#### Records ####

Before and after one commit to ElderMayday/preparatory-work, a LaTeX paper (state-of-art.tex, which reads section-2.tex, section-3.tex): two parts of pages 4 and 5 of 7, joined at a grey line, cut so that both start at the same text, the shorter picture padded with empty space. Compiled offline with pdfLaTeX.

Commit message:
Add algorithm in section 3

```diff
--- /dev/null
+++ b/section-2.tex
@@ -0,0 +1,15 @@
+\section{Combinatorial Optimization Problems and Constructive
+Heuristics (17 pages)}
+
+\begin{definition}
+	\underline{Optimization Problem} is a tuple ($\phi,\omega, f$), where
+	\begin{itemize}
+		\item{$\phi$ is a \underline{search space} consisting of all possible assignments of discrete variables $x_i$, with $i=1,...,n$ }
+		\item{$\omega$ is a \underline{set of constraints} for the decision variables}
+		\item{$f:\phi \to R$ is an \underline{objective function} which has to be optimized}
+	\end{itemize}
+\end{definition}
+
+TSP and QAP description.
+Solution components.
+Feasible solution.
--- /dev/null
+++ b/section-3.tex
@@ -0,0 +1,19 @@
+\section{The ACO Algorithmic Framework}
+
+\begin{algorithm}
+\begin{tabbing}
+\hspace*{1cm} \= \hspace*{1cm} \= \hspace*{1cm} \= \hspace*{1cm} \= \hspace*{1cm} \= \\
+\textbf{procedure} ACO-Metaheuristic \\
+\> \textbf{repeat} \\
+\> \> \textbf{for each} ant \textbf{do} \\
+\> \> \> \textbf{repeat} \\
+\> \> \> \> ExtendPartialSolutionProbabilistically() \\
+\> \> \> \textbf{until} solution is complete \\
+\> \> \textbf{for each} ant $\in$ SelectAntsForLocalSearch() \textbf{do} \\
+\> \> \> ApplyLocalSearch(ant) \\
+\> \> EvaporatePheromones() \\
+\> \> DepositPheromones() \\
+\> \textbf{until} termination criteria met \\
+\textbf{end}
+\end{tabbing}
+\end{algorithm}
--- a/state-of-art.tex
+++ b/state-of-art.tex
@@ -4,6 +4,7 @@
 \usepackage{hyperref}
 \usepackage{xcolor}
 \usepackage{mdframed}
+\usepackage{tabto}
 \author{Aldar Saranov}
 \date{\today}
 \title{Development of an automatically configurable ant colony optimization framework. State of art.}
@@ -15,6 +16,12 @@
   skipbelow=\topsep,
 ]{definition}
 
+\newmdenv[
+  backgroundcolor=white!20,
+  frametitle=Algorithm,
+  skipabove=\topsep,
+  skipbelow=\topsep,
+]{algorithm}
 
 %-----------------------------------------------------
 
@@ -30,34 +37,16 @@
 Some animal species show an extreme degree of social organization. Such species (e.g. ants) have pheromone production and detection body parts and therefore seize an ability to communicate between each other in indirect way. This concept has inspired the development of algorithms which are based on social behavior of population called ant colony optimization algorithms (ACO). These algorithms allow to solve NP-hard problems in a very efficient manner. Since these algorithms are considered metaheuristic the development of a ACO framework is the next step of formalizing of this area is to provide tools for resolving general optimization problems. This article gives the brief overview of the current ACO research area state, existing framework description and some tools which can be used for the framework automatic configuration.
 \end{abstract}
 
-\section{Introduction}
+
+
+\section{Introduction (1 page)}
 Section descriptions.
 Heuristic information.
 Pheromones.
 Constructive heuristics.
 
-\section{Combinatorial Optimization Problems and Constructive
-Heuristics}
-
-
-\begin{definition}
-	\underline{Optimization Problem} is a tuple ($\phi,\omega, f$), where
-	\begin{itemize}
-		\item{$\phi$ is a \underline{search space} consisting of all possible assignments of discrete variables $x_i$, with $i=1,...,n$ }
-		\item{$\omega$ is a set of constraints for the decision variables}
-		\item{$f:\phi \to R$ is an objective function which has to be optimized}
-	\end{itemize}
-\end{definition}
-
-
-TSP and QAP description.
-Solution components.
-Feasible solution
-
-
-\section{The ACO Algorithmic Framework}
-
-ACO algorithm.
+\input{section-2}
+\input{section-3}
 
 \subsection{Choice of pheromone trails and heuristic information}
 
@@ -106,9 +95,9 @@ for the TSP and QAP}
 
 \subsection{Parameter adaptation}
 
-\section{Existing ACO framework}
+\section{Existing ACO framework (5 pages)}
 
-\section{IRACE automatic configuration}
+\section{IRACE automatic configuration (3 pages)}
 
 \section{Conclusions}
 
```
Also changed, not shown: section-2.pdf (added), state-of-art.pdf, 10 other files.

####
#### Records ####

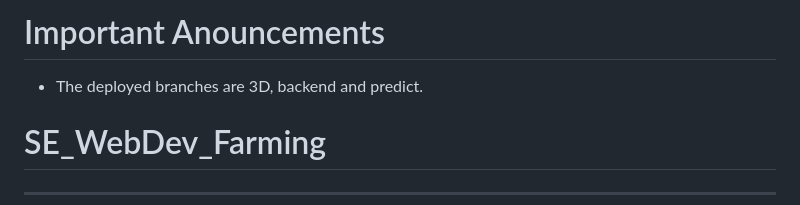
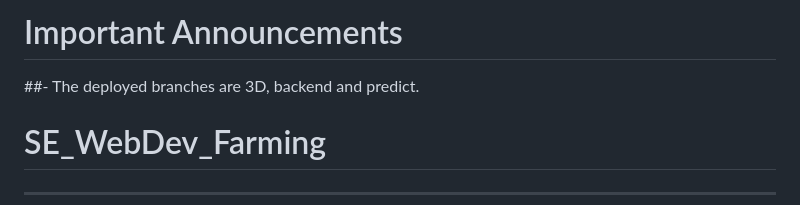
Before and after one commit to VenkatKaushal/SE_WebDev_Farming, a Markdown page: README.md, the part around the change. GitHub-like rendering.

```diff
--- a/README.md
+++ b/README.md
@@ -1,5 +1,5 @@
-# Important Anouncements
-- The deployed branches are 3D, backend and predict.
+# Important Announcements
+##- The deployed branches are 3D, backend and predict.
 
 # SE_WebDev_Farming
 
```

####
#### Records ####

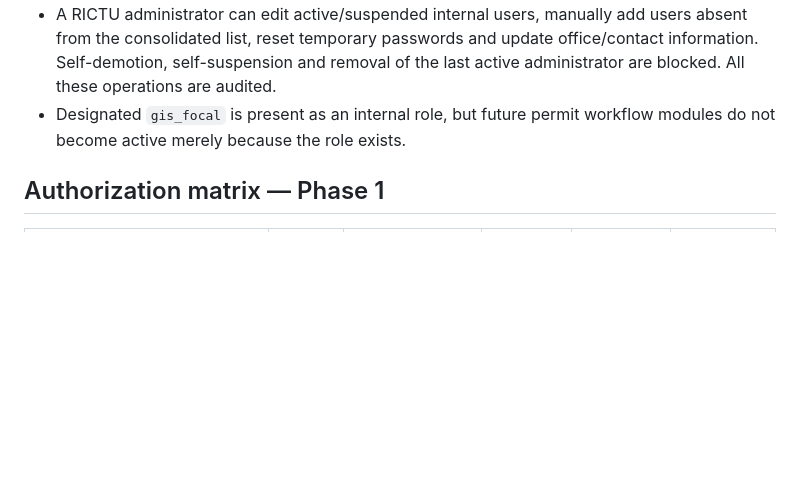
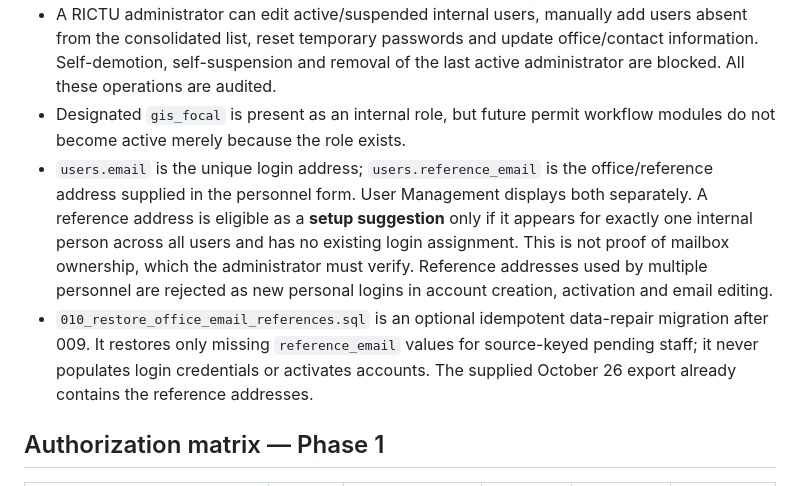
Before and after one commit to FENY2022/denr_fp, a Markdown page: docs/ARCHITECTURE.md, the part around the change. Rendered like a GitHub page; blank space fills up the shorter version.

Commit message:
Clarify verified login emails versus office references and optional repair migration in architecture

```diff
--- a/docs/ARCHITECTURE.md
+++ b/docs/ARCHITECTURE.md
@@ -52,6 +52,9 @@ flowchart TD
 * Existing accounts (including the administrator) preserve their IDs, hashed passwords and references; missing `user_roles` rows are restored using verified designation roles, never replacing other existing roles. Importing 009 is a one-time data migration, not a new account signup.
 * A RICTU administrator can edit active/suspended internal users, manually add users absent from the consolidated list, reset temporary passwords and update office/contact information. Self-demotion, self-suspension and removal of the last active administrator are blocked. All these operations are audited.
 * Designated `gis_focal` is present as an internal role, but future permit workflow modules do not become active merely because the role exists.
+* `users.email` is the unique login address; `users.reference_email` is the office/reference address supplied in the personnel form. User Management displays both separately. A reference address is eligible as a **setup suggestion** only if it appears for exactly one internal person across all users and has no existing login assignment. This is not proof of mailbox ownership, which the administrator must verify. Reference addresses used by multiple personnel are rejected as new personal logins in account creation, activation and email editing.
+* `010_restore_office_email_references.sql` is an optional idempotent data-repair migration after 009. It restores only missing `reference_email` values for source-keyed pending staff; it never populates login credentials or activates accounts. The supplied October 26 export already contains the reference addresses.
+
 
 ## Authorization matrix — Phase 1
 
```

####

Scan the material above for the string "deployed", returning each line that contains it.

### Your response
-- The deployed branches are 3D, backend and predict.
+##- The deployed branches are 3D, backend and predict.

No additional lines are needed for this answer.